November 2013 - Galaxy of the Month

NGC 1055 in Cetus

ngc 1055 - image courtesy of ken crawford

Image Courtesy of Ken Crawford, California. For more images from Ken Crawford please visit the Rancho Del Sol Observatory website. You can click on image for a high resolution version, or download a copy of our Megastar© Finder Chart of the NGC 1055 and M77 region.

NGC 1055 was first discovered by William Herschel in 1783 from Slough. It is an edge on spiral galaxy not dissimilar to M104 (the Sombrero) in Virgo. The dark dust lane and bright star forming regions are believed come from its interaction with the nearby spiral galaxy M77. Indeed a low power eyepiece view will show both galaxies in the same field as they are only separated by about half a degree (a full moons width).

There is a nice image showing galaxies at NASA's APOD. The interaction with M77 also means that NGC 1055 is a bright infra-red and radio source. Images in the ultraviolet by the GALEX satellite show the blue star forming regions very clearly even though they may be overshadowed by the dust lanes. The disk as indicated by the dust lanes appears warped which is also probably a result of the interaction. NGC 1055’s nuclear region also shows some of the properties expected form a LINER galaxy although it is not clear if it is one. It does appear quite boxy and large.
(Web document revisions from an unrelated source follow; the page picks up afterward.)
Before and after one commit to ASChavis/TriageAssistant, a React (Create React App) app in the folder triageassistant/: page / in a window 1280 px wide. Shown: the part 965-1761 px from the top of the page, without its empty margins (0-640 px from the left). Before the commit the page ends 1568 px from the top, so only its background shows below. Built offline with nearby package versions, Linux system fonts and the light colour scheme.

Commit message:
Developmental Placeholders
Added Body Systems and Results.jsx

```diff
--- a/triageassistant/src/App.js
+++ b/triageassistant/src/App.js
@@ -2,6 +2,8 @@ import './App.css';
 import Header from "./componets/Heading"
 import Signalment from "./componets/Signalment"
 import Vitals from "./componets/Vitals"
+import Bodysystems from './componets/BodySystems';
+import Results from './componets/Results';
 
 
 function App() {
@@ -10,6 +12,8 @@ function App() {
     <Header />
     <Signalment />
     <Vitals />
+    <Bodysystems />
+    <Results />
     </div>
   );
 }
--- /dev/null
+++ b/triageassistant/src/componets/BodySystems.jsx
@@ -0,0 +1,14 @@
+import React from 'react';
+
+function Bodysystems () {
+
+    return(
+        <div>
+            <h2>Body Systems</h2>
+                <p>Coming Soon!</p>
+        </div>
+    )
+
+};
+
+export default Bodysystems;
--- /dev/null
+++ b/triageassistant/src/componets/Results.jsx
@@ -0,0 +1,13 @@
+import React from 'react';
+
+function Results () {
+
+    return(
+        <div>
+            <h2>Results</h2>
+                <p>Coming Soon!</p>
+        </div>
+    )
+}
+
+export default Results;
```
Current distance measurements place NGC 1055 at 45—60 million light years and if this is so then the spatial distance between M77 and NGC 1055 is probably only about 500,000 light years, less than a quarter of the distance between ourselves and M31. This distance would also give NGC 1055 a diameter of about 100,000 light years, comparable in size to our own Milky Way.

Detailed images of NGC 1055 show structures in its halo that may well be star streams from disrupted companion galaxies.

NGC 1055 is one of the dominant members along with M77 of a small group of galaxies known as the M77 group which also includes the galaxies NGCs 1055 (type Sb) and 1073 (type SABc), as well as UGCs 2161 (DDO 27, type Im), 2275 (DDO 28, type Sm - designating a morphological type between spirals and irregulars) and 2302 (DDO 29, type Sm), and the irregular galaxy UGCA 44 and the SBc barred spiral Markarian 600.

NGCs 1087 (Sc), 1090 (S-), and 1094 (SABb-) although nearby on the sky are actually background galaxies, as their much higher redshift indicates.

The M77 group is about the same distance from us as the Virgo cluster but in a different direction. Visually NGC 1055 maybe more challenging to get details out of than images may suggest and although it may be seen in relatively small telescopes to see any detail is likely to require a telescope of 30cm or above aperture in typical UK skies.

Owen Brazell - Galaxy Section Director